Your objective: Please give the entries again in full and exactly, without any picture.

= Beginning of Section =

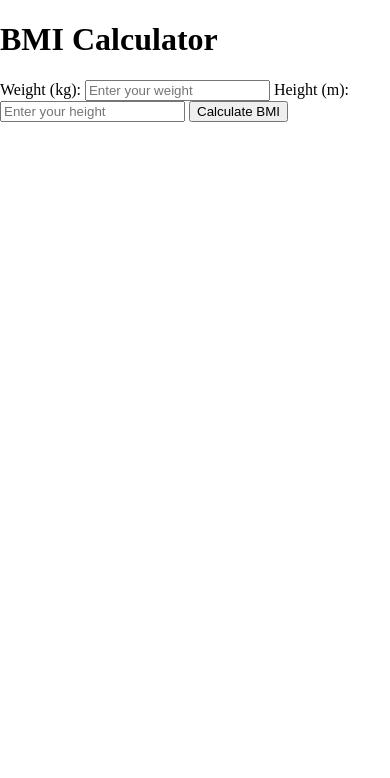
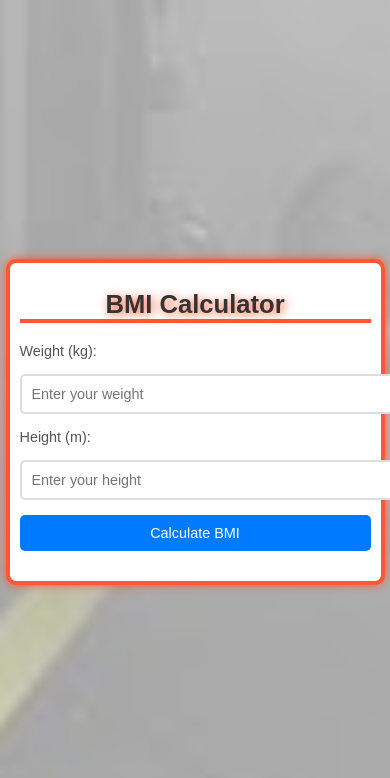
Before and after one commit to YumnaShams0623/js-assig-BMI-calculator-, a plain HTML site: page index.html in a window 390 px wide. Drawn offline with Linux system fonts and the light colour scheme.

Commit message:
starting css

```diff
--- a/style.css
+++ b/style.css
@@ -1,7 +1,194 @@
-body{
-   margin: 0;
-   padding: 0;
-   background-image: url();
+/* General styles */
+body {
+    font-family: Arial, sans-serif;
+    margin: 0;
+    padding: 0;
+    background-color: #6c6c6c;
+    display: flex;
+    justify-content: center;
+    align-items: center;
+    min-height: 100vh;
+    background-image: url('./images.jpeg'); /* Add your image path */
+    background-size: cover;
+    background-position: center;
+    background-attachment: fixed;
+    position: relative;
+}
 
+/* Overlay to add low opacity to the background */
+body::before {
+    content: '';
+    position: absolute;
+    top: 0;
+    left: 0;
+    width: 100%;
+    height: 100%;
+    background-color: rgba(255, 255, 255, 0.6); /* White overlay with opacity */
+    z-index: -1;
+}
 
+.container {
+    background-color: white;
+    padding: 20px;
+    border-radius: 10px;
+    box-shadow: 0px 4px 8px rgba(0, 0, 0, 0.1);
+    max-width: 400px;
+    width: 90%;
+    text-align: center;
+    animation: borderColorPulse 5s infinite, shadowPulse 5s infinite;
+    position: relative;
+    z-index: 1;
 }
+
+h1 {
+    color: #333;
+    font-size: 2em;
+    margin-bottom: 20px;
+    animation: textBorderColorPulse 5s infinite, textShadowPulse 5s infinite;
+}
+
+/* Input field and button styles */
+.input-fields {
+    display: flex;
+    flex-direction: column;
+    gap: 15px;
+}
+
+label {
+    font-size: 1.2em;
+    color: #555;
+    text-align: left;
+}
+
+input {
+    padding: 10px;
+    font-size: 1em;
+    border: 2px solid #ddd;
+    border-radius: 5px;
+    outline: none;
+    width: 100%;
+}
+
+input:focus {
+    border-color: #333;
+}
+
+button {
+    padding: 12px;
+    background-color: #007bff;
+    color: white;
+    border: none;
+    border-radius: 5px;
+    font-size: 1em;
+    cursor: pointer;
+    transition: background-color 0.3s ease;
+}
+
+button:hover {
+    background-color: #0056b3;
+}
+
+#result {
+    margin-top: 20px;
+    font-size: 1.2em;
+}
+
+/* Responsive Design */
+@media (max-width: 768px) {
+    .container {
+        padding: 15px;
+        max-width: 95%;
+    }
+
+    h1 {
+        font-size: 1.8em;
+    }
+
+    label, input, button {
+        font-size: 1em;
+    }
+}
+
+@media (max-width: 500px) {
+    .container {
+        padding: 10px;
+        max-width: 100%;
+    }
+
+    h1 {
+        font-size: 1.6em;
+    }
+
+    label, input, button {
+        font-size: 0.9em;
+    }
+
+    button {
+        padding: 10px;
+    }
+
+    #result {
+        font-size: 1em;
+    }
+}
+
+/* Keyframes for animated border and shadow */
+@keyframes borderColorPulse {
+    0%, 100% {
+        border: 4px solid #ff5733; /* Start and end color */
+    }
+    25% {
+        border: 4px solid #33ff57;
+    }
+    50% {
+        border: 4px solid #3357ff;
+    }
+    75% {
+        border: 4px solid #ff33aa;
+    }
+}
+
+@keyframes shadowPulse {
+    0%, 100% {
+        box-shadow: 0 0 10px #ff5733;
+    }
+    25% {
+        box-shadow: 0 0 10px #33ff57;
+    }
+    50% {
+        box-shadow: 0 0 10px #3357ff;
+    }
+    75% {
+        box-shadow: 0 0 10px #ff33aa;
+    }
+}
+
+@keyframes textBorderColorPulse {
+    0%, 100% {
+        border-bottom: 4px solid #ff5733;
+    }
+    25% {
+        border-bottom: 4px solid #33ff57;
+    }
+    50% {
+        border-bottom: 4px solid #3357ff;
+    }
+    75% {
+        border-bottom: 4px solid #ff33aa;
+    }
+}
+
+@keyframes textShadowPulse {
+    0%, 100% {
+        text-shadow: 2px 2px 10px #ff5733;
+    }
+    25% {
+        text-shadow: 2px 2px 10px #33ff57;
+    }
+    50% {
+        text-shadow: 2px 2px 10px #3357ff;
+    }
+    75% {
+        text-shadow: 2px 2px 10px #ff33aa;
+    }
+}
```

= End of Section =

Answer box:
Before and after one commit to YumnaShams0623/js-assig-BMI-calculator-, a plain HTML site: page index.html in a window 390 px wide. Drawn offline with Linux system fonts and the light colour scheme.

Commit message:
starting css

```diff
--- a/style.css
+++ b/style.css
@@ -1,7 +1,194 @@
-body{
-   margin: 0;
-   padding: 0;
-   background-image: url();
+/* General styles */
+body {
+    font-family: Arial, sans-serif;
+    margin: 0;
+    padding: 0;
+    background-color: #6c6c6c;
+    display: flex;
+    justify-content: center;
+    align-items: center;
+    min-height: 100vh;
+    background-image: url('./images.jpeg'); /* Add your image path */
+    background-size: cover;
+    background-position: center;
+    background-attachment: fixed;
+    position: relative;
+}
 
+/* Overlay to add low opacity to the background */
+body::before {
+    content: '';
+    position: absolute;
+    top: 0;
+    left: 0;
+    width: 100%;
+    height: 100%;
+    background-color: rgba(255, 255, 255, 0.6); /* White overlay with opacity */
+    z-index: -1;
+}
 
+.container {
+    background-color: white;
+    padding: 20px;
+    border-radius: 10px;
+    box-shadow: 0px 4px 8px rgba(0, 0, 0, 0.1);
+    max-width: 400px;
+    width: 90%;
+    text-align: center;
+    animation: borderColorPulse 5s infinite, shadowPulse 5s infinite;
+    position: relative;
+    z-index: 1;
 }
+
+h1 {
+    color: #333;
+    font-size: 2em;
+    margin-bottom: 20px;
+    animation: textBorderColorPulse 5s infinite, textShadowPulse 5s infinite;
+}
+
+/* Input field and button styles */
+.input-fields {
+    display: flex;
+    flex-direction: column;
+    gap: 15px;
+}
+
+label {
+    font-size: 1.2em;
+    color: #555;
+    text-align: left;
+}
+
+input {
+    padding: 10px;
+    font-size: 1em;
+    border: 2px solid #ddd;
+    border-radius: 5px;
+    outline: none;
+    width: 100%;
+}
+
+input:focus {
+    border-color: #333;
+}
+
+button {
+    padding: 12px;
+    background-color: #007bff;
+    color: white;
+    border: none;
+    border-radius: 5px;
+    font-size: 1em;
+    cursor: pointer;
+    transition: background-color 0.3s ease;
+}
+
+button:hover {
+    background-color: #0056b3;
+}
+
+#result {
+    margin-top: 20px;
+    font-size: 1.2em;
+}
+
+/* Responsive Design */
+@media (max-width: 768px) {
+    .container {
+        padding: 15px;
+        max-width: 95%;
+    }
+
+    h1 {
+        font-size: 1.8em;
+    }
+
+    label, input, button {
+        font-size: 1em;
+    }
+}
+
+@media (max-width: 500px) {
+    .container {
+        padding: 10px;
+        max-width: 100%;
+    }
+
+    h1 {
+        font-size: 1.6em;
+    }
+
+    label, input, button {
+        font-size: 0.9em;
+    }
+
+    button {
+        padding: 10px;
+    }
+
+    #result {
+        font-size: 1em;
+    }
+}
+
+/* Keyframes for animated border and shadow */
+@keyframes borderColorPulse {
+    0%, 100% {
+        border: 4px solid #ff5733; /* Start and end color */
+    }
+    25% {
+        border: 4px solid #33ff57;
+    }
+    50% {
+        border: 4px solid #3357ff;
+    }
+    75% {
+        border: 4px solid #ff33aa;
+    }
+}
+
+@keyframes shadowPulse {
+    0%, 100% {
+        box-shadow: 0 0 10px #ff5733;
+    }
+    25% {
+        box-shadow: 0 0 10px #33ff57;
+    }
+    50% {
+        box-shadow: 0 0 10px #3357ff;
+    }
+    75% {
+        box-shadow: 0 0 10px #ff33aa;
+    }
+}
+
+@keyframes textBorderColorPulse {
+    0%, 100% {
+        border-bottom: 4px solid #ff5733;
+    }
+    25% {
+        border-bottom: 4px solid #33ff57;
+    }
+    50% {
+        border-bottom: 4px solid #3357ff;
+    }
+    75% {
+        border-bottom: 4px solid #ff33aa;
+    }
+}
+
+@keyframes textShadowPulse {
+    0%, 100% {
+        text-shadow: 2px 2px 10px #ff5733;
+    }
+    25% {
+        text-shadow: 2px 2px 10px #33ff57;
+    }
+    50% {
+        text-shadow: 2px 2px 10px #3357ff;
+    }
+    75% {
+        text-shadow: 2px 2px 10px #ff33aa;
+    }
+}
```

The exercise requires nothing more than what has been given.